The Department of Spanish and Italian along with the Latin American & Latino Studies Program will present a “Diaspora” Panel at SECCA on October 25, 2018. The panel draws on the unique resources of the exhibition, “Cubans: Post-Truth, Pleasure, and Pain,” curated by Elvia Rosa Castro and Gretel Acosta, which features exciting and provocative works in diverse media by 19 Cuban artists.
New York City-based Cuban multimedia artist Yali Romagoza will present her performance piece, “Monument to a Great Living Artist” at SECCA. The performance is designed to raise awareness of the plight of women throughout the world. It calls into question the narrowly focused, middle-class, white feminist struggle that often excludes working-class women, immigrants, and women of color to benefit only a few. It is a visual spectacle that will encourage our students and community to react to, and reflect on, essentially contested views. What does it mean to belong to a minority group? How do we combat derogatory stereotypes of women and immigrants? How art and educational institutions historically perceived and treated women, and how have notions of “greatness” influenced how art and other achievements are perceived today? How do social categories and national identity determine how other cultures and societies are perceived? Sponsored by the Department of Spanish and Italian and the Latin American & Latino Studies Program.

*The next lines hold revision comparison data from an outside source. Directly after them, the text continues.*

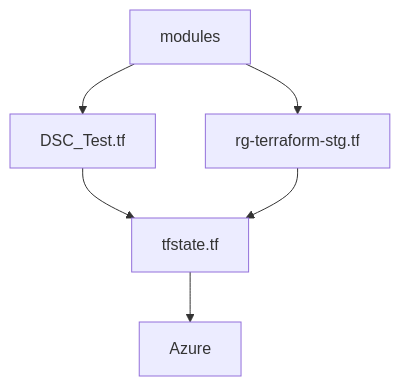
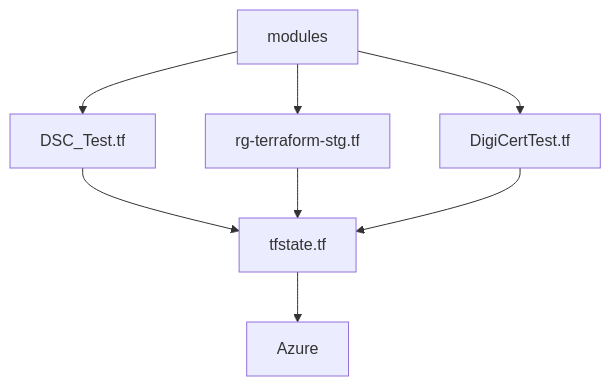
One commit to sensaehf/az-tf-sensatech changed the diagram in README.md. Above: the diagram before and after it, drawn with Mermaid.

````diff
--- a/README.md
+++ b/README.md
@@ -11,8 +11,10 @@
 ```mermaid
 graph TD;
     modules-->DSC_Test.tf;
     modules-->rg-terraform-stg.tf;
+    modules-->DigiCertTest.tf;
     DSC_Test.tf-->tfstate.tf;
     rg-terraform-stg.tf-->tfstate.tf;
+    DigiCertTest.tf-->tfstate.tf;
     tfstate.tf-->Azure;
 ```
````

On Saturday April 28, the Mentoring Program sponsored a WFU campus tour for middle and high school students from local schools and their families. Mentors Liz Torres-Ramírez, Kimberly Romero, Alex Reyes and Frida Islas took students around WFU campus, and gave a presentation about the college application process.
Paul Cuadros, associate professor of Media and Journalism at UNC Chapel Hill, is an award-winning investigative reporter and author whose work has appeared in The New York Times, Time magazine among other venues. Cuadros has focused his reporting on issues of race and poverty in America, particularly on Latino communities in the South. The culmination of his reporting was his book, A Home on the Field: How One Championship Team Inspires Hope for the Revival of Small Town America. Sponsored by Latin American & Latino Studies.

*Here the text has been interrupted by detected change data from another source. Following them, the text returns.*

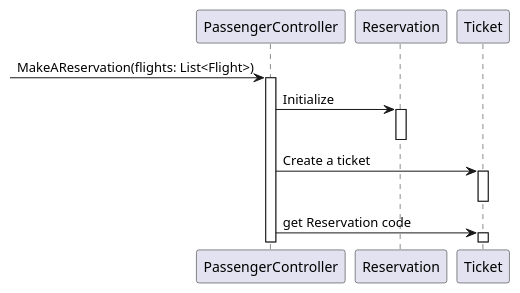
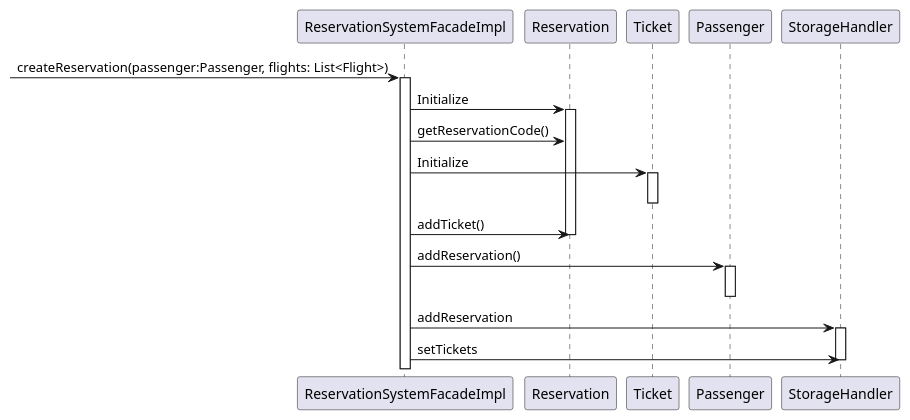
The diagram in Diagrams/Sequence/Passenger/6_make_reservation.puml (AlperenElbasan/FlightReservationSystem), drawn with PlantUML before and after one commit. The commit also changed 5 other files, not shown here.

Commit message:
update diagrams

```diff
--- a/Diagrams/Sequence/Passenger/6_make_reservation.puml
+++ b/Diagrams/Sequence/Passenger/6_make_reservation.puml
@@ -1,16 +1,26 @@
-@startuml
+@startuml passenger_reservation
 
--> PassengerController: MakeAReservation(flights: List<Flight>)
-activate PassengerController
-PassengerController -> Reservation : Initialize
+-> ReservationSystemFacadeImpl: createReservation(passenger:Passenger, flights: List<Flight>)
+activate ReservationSystemFacadeImpl
+ReservationSystemFacadeImpl -> Reservation : Initialize
 activate Reservation
-deactivate Reservation
 
-PassengerController -> Ticket: Create a ticket
+ReservationSystemFacadeImpl -> Reservation: getReservationCode()
+
+ReservationSystemFacadeImpl -> Ticket: Initialize
 activate Ticket
 deactivate Ticket
 
-PassengerController -> Ticket: get Reservation code
-activate Ticket
+ReservationSystemFacadeImpl -> Reservation: addTicket()
+deactivate Reservation
+
+ReservationSystemFacadeImpl -> Passenger: addReservation()
+activate Passenger
+deactivate Passenger
+
+ReservationSystemFacadeImpl -> StorageHandler: addReservation
+activate StorageHandler
+ReservationSystemFacadeImpl -> StorageHandler: setTickets
+deactivate StorageHandler
 
 @enduml
```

Thursday, April 12
121 Manchester Hall
5:00 – 6:00 pm
The term “borderlands” has become a multi-vocal term used to describe much more than the U.S. Latinx border reality. Today’s borderlands don’t have to be geographically located in the southwestern U.S. and in the 21st century the Latinx borderlands are understood as places where identity, culture, race, religion, and belonging intersect in complicated and even violent ways. This lecture will examine two key issues of life in the borderlands, identity and citizenship, as a way to better understand how today’s U.S. borderlands are in reality a heterotopia for the more than 54 million Latinx living in the U.S. today. Sponsored by Latin American & Latino Studies, Wake Fores School of Divinity and the WF Intercultural Center. Wednesday, April 4, Annenberg Forum, 6:00 pm.
The Department of Art and the Center for Global Studies at Wake Forest University are sponsoring a lecture by Dr. Matthew Robb, Chief Curator and Mesoamerican specialist at UCLA. The title of his lecture is “City of Water, City of Fire: Art and Identity in Teotihuacan”, and will take place on Thursday, January 25, 5:30 pm, Scales Fine Arts Center, Room 102. Students will have a chance to talk to him from 12:30 pm – 1:30 pm, in Scales 103.